==== SOURCE RECORDS

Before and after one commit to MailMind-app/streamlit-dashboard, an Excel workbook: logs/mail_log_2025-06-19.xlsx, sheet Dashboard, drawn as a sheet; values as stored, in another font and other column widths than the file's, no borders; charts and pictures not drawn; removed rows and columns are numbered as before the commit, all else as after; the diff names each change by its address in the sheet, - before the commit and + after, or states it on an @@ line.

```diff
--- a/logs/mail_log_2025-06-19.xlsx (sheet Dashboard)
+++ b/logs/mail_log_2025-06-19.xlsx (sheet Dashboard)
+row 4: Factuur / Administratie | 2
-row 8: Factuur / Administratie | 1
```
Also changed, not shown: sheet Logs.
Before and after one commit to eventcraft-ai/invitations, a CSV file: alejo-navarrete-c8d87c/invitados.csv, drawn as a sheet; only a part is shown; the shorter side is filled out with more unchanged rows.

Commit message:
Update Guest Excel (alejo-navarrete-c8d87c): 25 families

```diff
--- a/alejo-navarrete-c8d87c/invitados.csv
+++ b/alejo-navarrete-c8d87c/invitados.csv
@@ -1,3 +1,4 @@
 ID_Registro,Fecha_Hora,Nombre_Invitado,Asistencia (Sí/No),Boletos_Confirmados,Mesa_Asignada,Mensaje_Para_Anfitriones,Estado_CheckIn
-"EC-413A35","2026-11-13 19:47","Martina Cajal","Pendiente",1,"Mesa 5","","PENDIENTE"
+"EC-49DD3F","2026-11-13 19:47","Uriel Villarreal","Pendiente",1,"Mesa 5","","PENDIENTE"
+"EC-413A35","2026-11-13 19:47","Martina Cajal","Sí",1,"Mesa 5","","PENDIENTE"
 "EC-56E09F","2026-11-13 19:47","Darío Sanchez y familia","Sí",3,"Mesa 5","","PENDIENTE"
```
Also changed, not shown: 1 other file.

========
==== SOURCE RECORDS

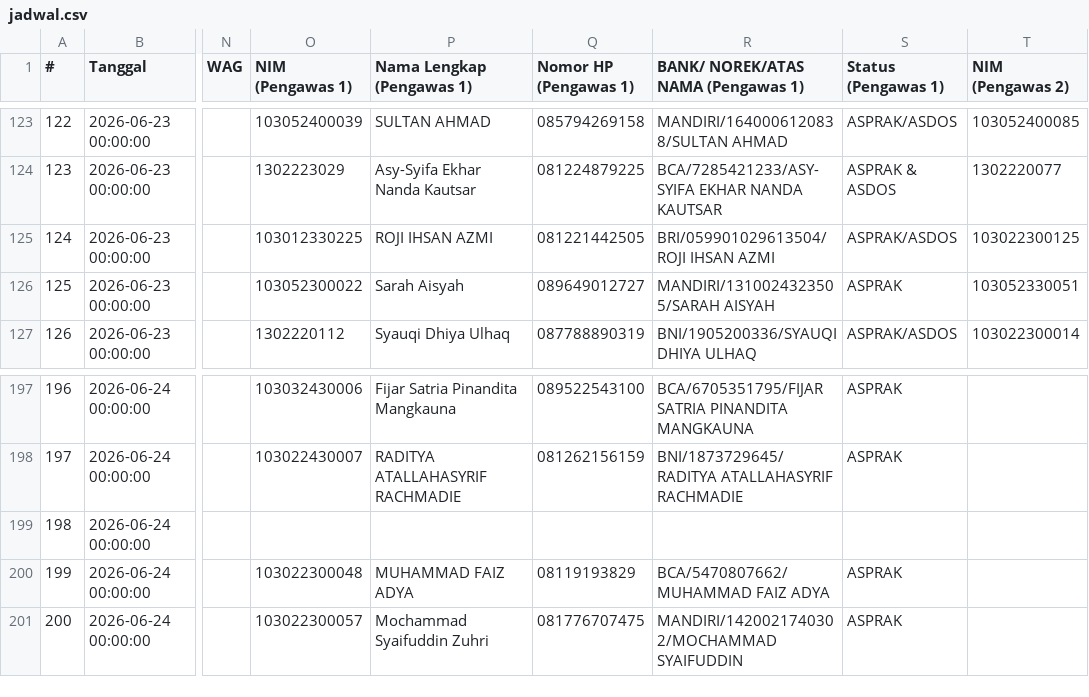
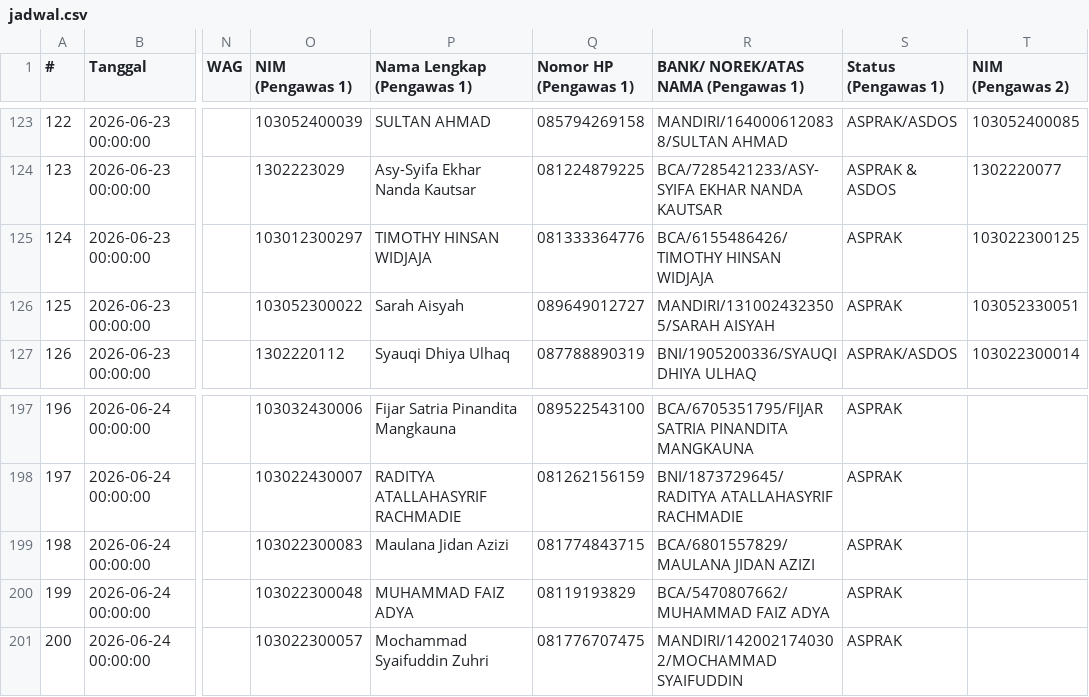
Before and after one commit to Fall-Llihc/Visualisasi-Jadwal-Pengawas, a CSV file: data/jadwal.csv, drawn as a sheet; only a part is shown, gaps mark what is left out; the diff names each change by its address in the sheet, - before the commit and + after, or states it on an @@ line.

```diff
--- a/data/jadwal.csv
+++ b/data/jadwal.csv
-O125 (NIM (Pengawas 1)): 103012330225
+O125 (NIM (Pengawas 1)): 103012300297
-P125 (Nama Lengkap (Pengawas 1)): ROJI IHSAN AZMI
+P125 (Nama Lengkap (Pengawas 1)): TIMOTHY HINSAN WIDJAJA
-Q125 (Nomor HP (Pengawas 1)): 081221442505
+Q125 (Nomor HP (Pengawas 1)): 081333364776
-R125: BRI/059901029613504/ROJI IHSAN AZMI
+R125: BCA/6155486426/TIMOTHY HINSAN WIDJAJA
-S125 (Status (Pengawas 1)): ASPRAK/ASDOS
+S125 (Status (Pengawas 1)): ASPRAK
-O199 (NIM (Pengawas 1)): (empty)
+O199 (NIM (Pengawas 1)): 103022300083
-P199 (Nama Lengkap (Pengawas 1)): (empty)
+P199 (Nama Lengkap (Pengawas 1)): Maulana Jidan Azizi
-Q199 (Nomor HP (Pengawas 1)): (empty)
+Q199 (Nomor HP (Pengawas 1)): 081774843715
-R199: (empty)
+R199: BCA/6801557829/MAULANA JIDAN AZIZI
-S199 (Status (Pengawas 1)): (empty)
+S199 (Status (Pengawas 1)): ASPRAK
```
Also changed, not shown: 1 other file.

========

- [BRIEF]: Search the records for the string "WIDJAJA", and copy every line that holds it.

- [PROBLEM SOLUTION]:
+P125 (Nama Lengkap (Pengawas 1)): TIMOTHY HINSAN WIDJAJA
+R125: BCA/6155486426/TIMOTHY HINSAN WIDJAJA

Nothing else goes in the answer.